_PROBLEM REQUIREMENTS_
Scan the material for "denizo". Copy every line it appears in.

_INPUT MATERIAL_
============

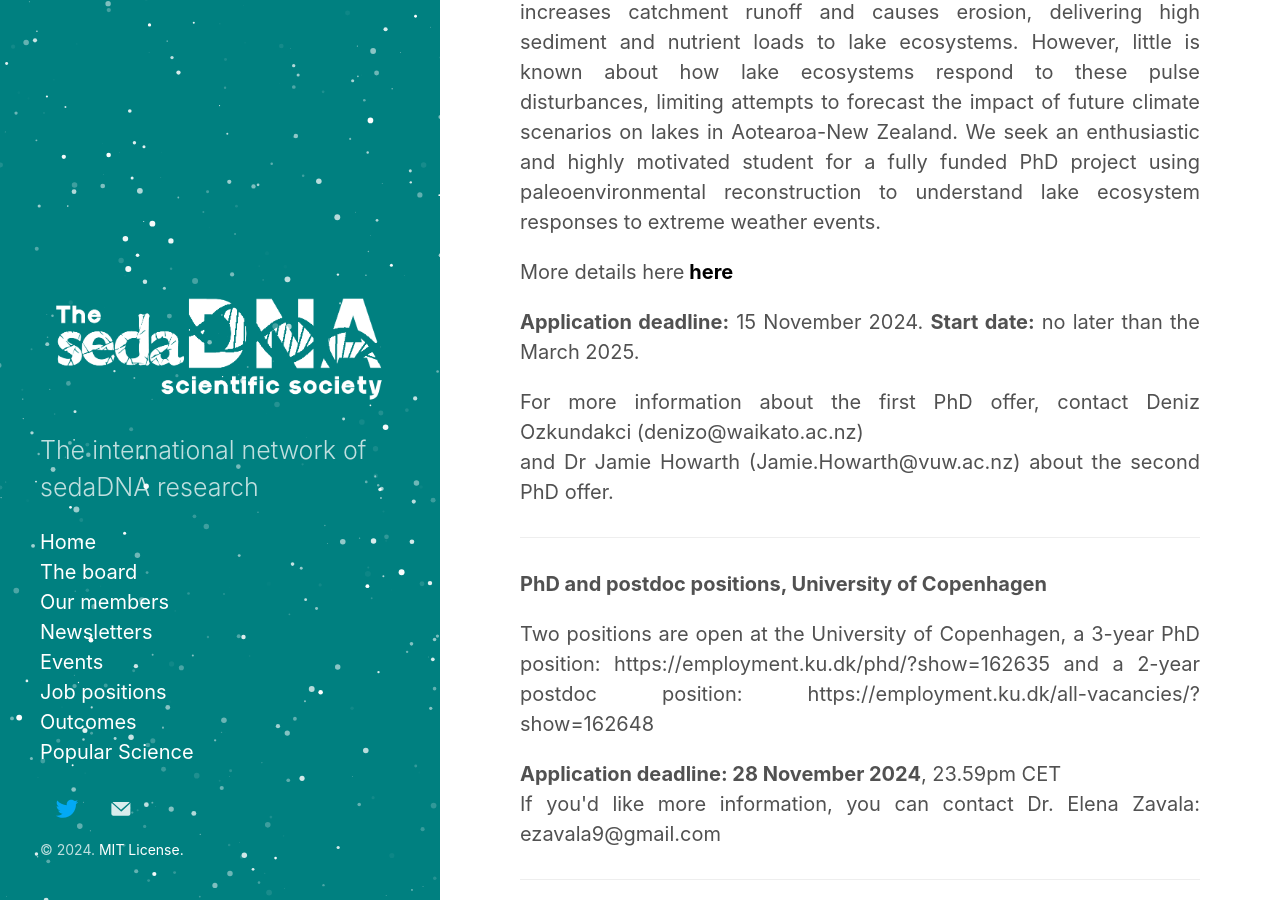
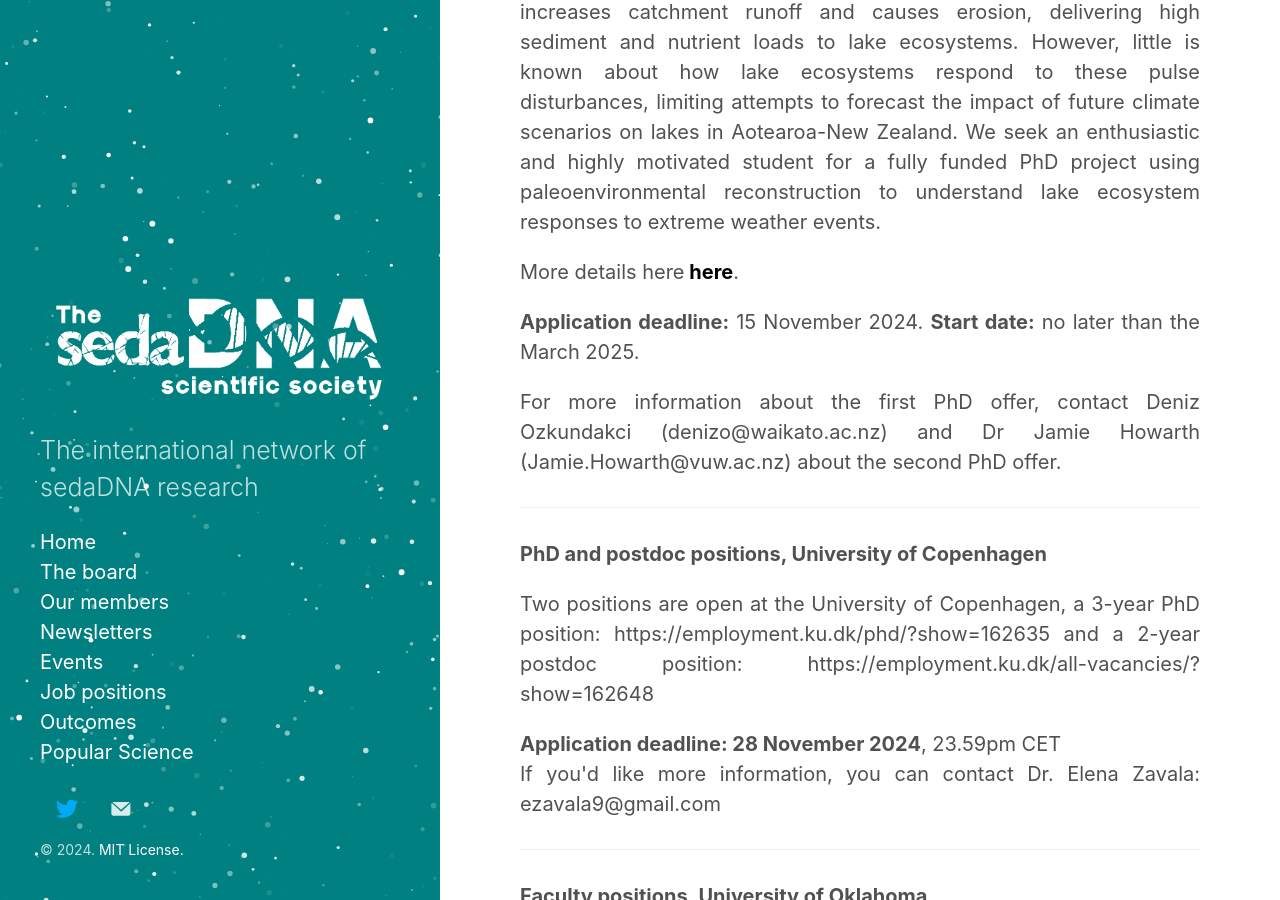
Before and after one commit to sedadna/sedadna.github.io, a Jekyll site: the page built from category/positions.md, in a window 1280 px wide and 900 px high, scrolled down 1869 px. Built offline with Jekyll 4.4.1, drawn with Linux system fonts in a browser that asks for light colours.

```diff
--- a/category/positions.md
+++ b/category/positions.md
@@ -12,7 +12,7 @@ title: Job positions
 <p>Within the framework of the SNSF Consolidator grant project ARIaDNA, two 4-year PhD positions are available at the Institute of Plant Sciences and Oeschger Centre for Climate Change Research of the University of Bern, Switzerland. ARIaDNA aims to reconstruct how key European tree species responded to past environmental changes, using genetic data from ancient plant remains preserved in lake sediment archives. This work will provide critical insights for predicting future vegetation shifts and inform conservation strategies for alpine ecosystems.</p>
 <p>These two PhD positions provide a unique chance to contribute to ground-breaking research on forest ecosystems and climate adaptation through an interdisciplinary approach combining fieldwork, laboratory research, and computational modeling. Join us to help shape the future of climate change adaptation strategies for Europe's alpine forests!</p>
 
-<p>See more details <a href="https://www.ips.unibe.ch/research/paleo/popdyn/index_eng.html"><b> here</b></a> and <a href="https://ohws.prospective.ch/public/v1/jobs/c36e3118-85e3-4c02-9e26-9610a1420b69"><b> here</b></a></p>
+<p>See more details <a href="https://www.ips.unibe.ch/research/paleo/popdyn/index_eng.html"><b> here</b></a> and <a href="https://ohws.prospective.ch/public/v1/jobs/c36e3118-85e3-4c02-9e26-9610a1420b69"><b> here</b></a>.</p>
 
 <p>For further information contact Dr. Christoph Schwörer at christoph.schwoerer@unibe.ch. Applications will be reviewed until the 31.12.2024, but further applications might be considered until the position is filled.</p>
 
@@ -30,12 +30,11 @@ We are seeking an enthusiastic and highly motivated student for a fully funded P
 <p>Position 2. Investigating lake responses to extreme weather events using high-resolution paleoenvironmental reconstructions<br>
 Climate change is already increasing the frequency and intensity of extreme weather events, such as storms and droughts, and these effects are forecast to worsen under future climate projections. For example, extreme rainfall caused by ex-tropical cyclones dramatically increases catchment runoff and causes erosion, delivering high sediment and nutrient loads to lake ecosystems. However, little is known about how lake ecosystems respond to these pulse disturbances, limiting attempts to forecast the impact of future climate scenarios on lakes in Aotearoa-New Zealand. We seek an enthusiastic and highly motivated student for a fully funded PhD project using paleoenvironmental reconstruction to understand lake ecosystem responses to extreme weather events. </p>
 
-<p>More details here<a href="https://ourlakesourfuture.co.nz/two-phd-scholarships-impacts-of-extreme-climate-events/"><b> here</b></a></p>
+<p>More details here<a href="https://ourlakesourfuture.co.nz/two-phd-scholarships-impacts-of-extreme-climate-events/"><b> here</b></a>.</p>
 
 <p><b>Application deadline:</b> 15 November 2024. <b>Start date:</b> no later than the March 2025. </p>
 
-<p>For more information about the first PhD offer, contact Deniz Ozkundakci (denizo@waikato.ac.nz) <br>
-  and Dr Jamie Howarth (Jamie.Howarth@vuw.ac.nz) about the second PhD offer.</p>
+<p>For more information about the first PhD offer, contact Deniz Ozkundakci (denizo@waikato.ac.nz) and Dr Jamie Howarth (Jamie.Howarth@vuw.ac.nz) about the second PhD offer.</p>
 
 <hr>
 
```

============

_ANSWER FOR THE TASK_
-<p>For more information about the first PhD offer, contact Deniz Ozkundakci (denizo@waikato.ac.nz) <br>
+<p>For more information about the first PhD offer, contact Deniz Ozkundakci (denizo@waikato.ac.nz) and Dr Jamie Howarth (Jamie.Howarth@vuw.ac.nz) about the second PhD offer.</p>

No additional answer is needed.